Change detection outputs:
******************************

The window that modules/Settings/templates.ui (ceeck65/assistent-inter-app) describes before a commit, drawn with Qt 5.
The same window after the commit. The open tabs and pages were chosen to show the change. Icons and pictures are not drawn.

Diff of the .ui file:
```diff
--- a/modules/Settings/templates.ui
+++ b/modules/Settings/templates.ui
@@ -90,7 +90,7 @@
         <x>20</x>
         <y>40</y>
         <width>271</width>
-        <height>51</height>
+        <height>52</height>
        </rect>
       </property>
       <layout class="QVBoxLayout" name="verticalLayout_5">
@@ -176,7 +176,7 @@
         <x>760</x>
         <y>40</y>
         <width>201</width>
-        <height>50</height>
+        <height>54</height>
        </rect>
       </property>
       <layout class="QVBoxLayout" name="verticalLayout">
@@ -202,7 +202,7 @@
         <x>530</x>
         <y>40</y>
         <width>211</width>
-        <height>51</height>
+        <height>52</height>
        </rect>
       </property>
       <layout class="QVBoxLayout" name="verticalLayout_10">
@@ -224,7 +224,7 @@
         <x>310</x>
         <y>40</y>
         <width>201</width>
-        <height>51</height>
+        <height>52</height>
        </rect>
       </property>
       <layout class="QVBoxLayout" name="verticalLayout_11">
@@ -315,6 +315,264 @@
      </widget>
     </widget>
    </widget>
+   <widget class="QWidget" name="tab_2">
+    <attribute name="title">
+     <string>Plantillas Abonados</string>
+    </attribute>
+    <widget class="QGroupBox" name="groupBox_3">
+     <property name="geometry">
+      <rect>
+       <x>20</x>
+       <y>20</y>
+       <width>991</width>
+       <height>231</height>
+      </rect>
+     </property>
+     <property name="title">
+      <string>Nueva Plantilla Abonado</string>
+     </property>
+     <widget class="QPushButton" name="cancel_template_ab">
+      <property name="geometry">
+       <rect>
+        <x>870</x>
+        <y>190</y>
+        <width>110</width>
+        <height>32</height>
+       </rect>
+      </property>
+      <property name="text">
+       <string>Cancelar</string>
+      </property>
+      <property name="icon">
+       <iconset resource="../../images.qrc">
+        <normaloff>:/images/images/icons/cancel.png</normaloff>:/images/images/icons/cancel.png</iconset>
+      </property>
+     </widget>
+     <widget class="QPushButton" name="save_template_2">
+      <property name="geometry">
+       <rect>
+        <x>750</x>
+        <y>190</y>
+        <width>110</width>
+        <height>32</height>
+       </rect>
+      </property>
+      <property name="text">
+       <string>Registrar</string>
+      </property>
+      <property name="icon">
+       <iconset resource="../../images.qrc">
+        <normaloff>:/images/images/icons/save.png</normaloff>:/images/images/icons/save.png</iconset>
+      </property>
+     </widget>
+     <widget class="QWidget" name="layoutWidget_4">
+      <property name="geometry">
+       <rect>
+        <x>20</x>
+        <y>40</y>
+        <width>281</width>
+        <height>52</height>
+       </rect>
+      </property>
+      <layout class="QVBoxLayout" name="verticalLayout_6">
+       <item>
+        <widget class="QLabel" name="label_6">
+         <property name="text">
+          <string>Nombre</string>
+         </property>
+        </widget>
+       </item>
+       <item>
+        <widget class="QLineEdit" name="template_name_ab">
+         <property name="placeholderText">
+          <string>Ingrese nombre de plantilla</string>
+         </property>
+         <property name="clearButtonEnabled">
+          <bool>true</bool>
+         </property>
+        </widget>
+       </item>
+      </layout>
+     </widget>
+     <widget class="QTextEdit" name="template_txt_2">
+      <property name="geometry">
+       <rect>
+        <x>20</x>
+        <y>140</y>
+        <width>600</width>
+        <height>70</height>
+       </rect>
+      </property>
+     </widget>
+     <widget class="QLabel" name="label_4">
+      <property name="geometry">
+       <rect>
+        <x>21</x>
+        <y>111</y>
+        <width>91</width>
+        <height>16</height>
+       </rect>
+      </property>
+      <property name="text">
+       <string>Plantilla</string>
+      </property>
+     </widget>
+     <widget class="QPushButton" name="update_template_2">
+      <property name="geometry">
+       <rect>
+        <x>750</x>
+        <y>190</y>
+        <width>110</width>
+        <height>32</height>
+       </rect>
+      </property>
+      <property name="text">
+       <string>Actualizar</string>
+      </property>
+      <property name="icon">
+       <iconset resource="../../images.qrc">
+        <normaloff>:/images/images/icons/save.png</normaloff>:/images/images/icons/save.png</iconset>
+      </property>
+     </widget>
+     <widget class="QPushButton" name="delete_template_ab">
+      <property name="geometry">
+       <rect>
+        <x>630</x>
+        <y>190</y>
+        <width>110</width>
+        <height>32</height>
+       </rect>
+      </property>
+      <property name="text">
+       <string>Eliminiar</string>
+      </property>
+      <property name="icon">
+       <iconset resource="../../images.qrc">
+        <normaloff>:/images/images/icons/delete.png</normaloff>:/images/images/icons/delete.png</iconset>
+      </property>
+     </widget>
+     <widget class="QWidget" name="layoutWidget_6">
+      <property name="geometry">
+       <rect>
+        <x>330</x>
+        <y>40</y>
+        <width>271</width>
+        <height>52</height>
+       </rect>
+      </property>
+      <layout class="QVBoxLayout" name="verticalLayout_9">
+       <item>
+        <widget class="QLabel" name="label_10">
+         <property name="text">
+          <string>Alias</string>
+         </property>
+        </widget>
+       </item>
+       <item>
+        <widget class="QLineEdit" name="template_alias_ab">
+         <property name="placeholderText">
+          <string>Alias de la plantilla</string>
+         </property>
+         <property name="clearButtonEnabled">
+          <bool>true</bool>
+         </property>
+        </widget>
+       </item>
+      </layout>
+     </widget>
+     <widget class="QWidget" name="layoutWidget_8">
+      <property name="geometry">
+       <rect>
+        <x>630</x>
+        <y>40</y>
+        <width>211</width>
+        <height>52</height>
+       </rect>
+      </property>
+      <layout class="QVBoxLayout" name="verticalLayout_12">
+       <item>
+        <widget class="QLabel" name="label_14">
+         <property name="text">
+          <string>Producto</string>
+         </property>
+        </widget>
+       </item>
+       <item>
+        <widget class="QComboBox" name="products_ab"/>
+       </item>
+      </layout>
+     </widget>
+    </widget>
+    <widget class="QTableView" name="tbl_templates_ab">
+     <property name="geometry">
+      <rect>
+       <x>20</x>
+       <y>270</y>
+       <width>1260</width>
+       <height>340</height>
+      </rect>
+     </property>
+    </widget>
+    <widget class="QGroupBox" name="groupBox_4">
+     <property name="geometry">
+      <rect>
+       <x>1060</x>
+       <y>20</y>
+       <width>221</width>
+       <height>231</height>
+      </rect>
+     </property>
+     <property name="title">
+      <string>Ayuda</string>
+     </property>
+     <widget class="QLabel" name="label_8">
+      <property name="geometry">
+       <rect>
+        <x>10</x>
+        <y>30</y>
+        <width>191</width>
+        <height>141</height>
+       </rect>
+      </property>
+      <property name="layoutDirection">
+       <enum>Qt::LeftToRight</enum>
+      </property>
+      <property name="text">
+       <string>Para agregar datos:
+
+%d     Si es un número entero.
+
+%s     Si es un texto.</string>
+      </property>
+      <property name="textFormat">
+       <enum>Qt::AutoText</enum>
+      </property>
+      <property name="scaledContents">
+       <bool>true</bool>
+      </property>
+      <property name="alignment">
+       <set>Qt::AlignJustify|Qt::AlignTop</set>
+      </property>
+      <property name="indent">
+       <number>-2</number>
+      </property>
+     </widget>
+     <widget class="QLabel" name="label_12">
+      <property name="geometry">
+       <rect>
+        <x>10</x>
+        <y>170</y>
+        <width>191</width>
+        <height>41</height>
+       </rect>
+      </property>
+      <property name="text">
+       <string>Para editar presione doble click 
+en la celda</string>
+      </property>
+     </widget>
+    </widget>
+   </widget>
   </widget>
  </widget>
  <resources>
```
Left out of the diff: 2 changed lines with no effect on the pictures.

******************************

Task requirements: If a line in the entries above contains "QLabel", report it.

Written reply:
+        <widget class="QLabel" name="label_6">
+     <widget class="QLabel" name="label_4">
+        <widget class="QLabel" name="label_10">
+        <widget class="QLabel" name="label_14">
+     <widget class="QLabel" name="label_8">
+     <widget class="QLabel" name="label_12">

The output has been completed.